::: INFORMATION GIVEN :::

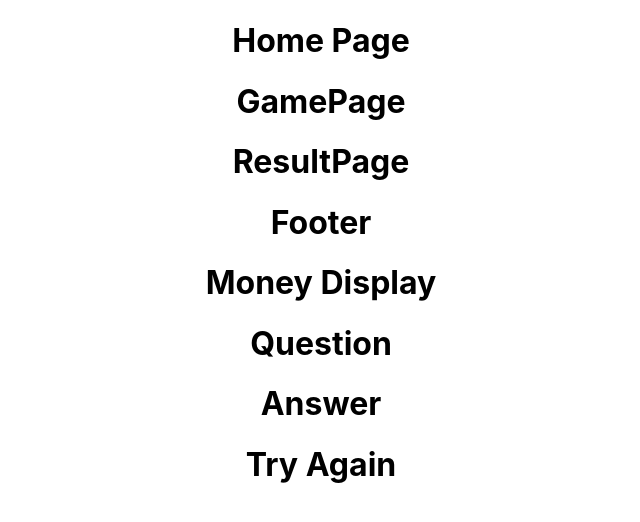
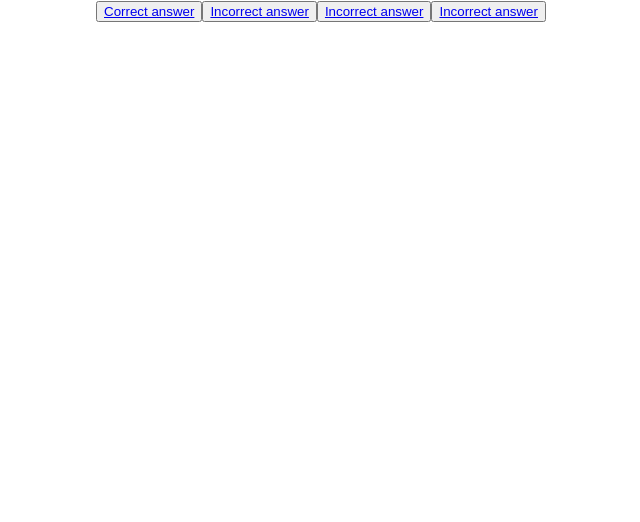
Before and after one commit to SoFar-SoGood/master, a React (Create React App) app: page /GamePage in a window 1280 px wide. Shown: the top 522 px of the page, without its empty margins (319-959 px from the left). Built offline with nearby package versions, Linux system fonts and the light colour scheme.

Commit message:
Implement Router/Switch on app.js added link to buttons on GameP,HomeP,ResultP

```diff
--- a/package.json
+++ b/package.json
@@ -8,6 +8,7 @@
     "@testing-library/user-event": "^12.1.10",
     "react": "^17.0.2",
     "react-dom": "^17.0.2",
+    "react-router-dom": "^5.2.0",
     "react-scripts": "4.0.3",
     "web-vitals": "^1.0.1"
   },
--- a/src/App.js
+++ b/src/App.js
@@ -1,25 +1,21 @@
 import React from "react";
 import "./App.css";
-import Answer from "./components/Answer";
-import Footer from "./components/Footer";
+import { BrowserRouter as Router, Switch, Route, Link } from "react-router-dom";
+import HomePage from "./components/HomePage";
 import GamePage from "./components/GamePage";
-import HomePage from "./components/HomePage";
-import MoneyDisplay from "./components/MoneyDisplay";
-import Question from "./components/Question";
 import ResultPage from "./components/ResultPage";
-import TryAgain from "./components/TryAgain";
-
 function App() {
   return (
     <div className="App">
-      <HomePage />
-      <GamePage />
-      <ResultPage />
-      <Footer />
-      <MoneyDisplay />
-      <Question />
-      <Answer />
-      <TryAgain />
+      <Router>
+        <div>
+          <Switch>
+            <Route path="/GamePage" component={GamePage} />
+            <Route path="/ResultPage" component={ResultPage} />
+            <Route path="/" component={HomePage} />
+          </Switch>
+        </div>
+      </Router>
     </div>
   );
 }
--- a/src/components/GamePage.js
+++ b/src/components/GamePage.js
@@ -1,9 +1,22 @@
 import React from "react";
+import { BrowserRouter as Router, Switch, Route, Link } from "react-router-dom";
+import ResultPage from "./ResultPage";
 
 function GamePage() {
   return (
     <div>
-      <h1> GamePage</h1>
+      <button>
+        <Link to="/ResultPage">Correct answer</Link>
+      </button>
+      <button>
+        <Link to="/ResultPage">Incorrect answer</Link>
+      </button>
+      <button>
+        <Link to="/ResultPage">Incorrect answer</Link>
+      </button>
+      <button>
+        <Link to="/ResultPage">Incorrect answer</Link>
+      </button>
     </div>
   );
 }
--- a/src/components/HomePage.js
+++ b/src/components/HomePage.js
@@ -1,9 +1,13 @@
 import React from "react";
+import { BrowserRouter as Router, Switch, Route, Link } from "react-router-dom";
+import GamePage from "./GamePage";
 
 function HomePage() {
   return (
     <div>
-      <h1>Home Page</h1>
+      <button>
+        <Link to="/GamePage">Let's dive in!</Link>
+      </button>
     </div>
   );
 }
--- a/src/components/ResultPage.js
+++ b/src/components/ResultPage.js
@@ -1,9 +1,12 @@
 import React from "react";
+import { BrowserRouter as Router, Switch, Route, Link } from "react-router-dom";
 
 function ResultPage() {
   return (
     <div>
-      <h1>ResultPage</h1>
+      <button>
+        <Link to="/">Try Again!</Link>
+      </button>
     </div>
   );
 }
--- a/src/components/TryAgain.js
+++ /dev/null
@@ -1,9 +0,0 @@
-import React from "react";
-function TryAgain() {
-  return (
-    <div>
-      <h1>Try Again</h1>
-    </div>
-  );
-}
-export default TryAgain;
```
Also changed, not shown: 2 other files (tests, documents, lock files or other folders).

:::

* YOUR ASSIGNMENT *
Every line above that holds the word "Footer" is to be found and copied.

* SOLUTION *
-import Footer from "./components/Footer";
-      <Footer />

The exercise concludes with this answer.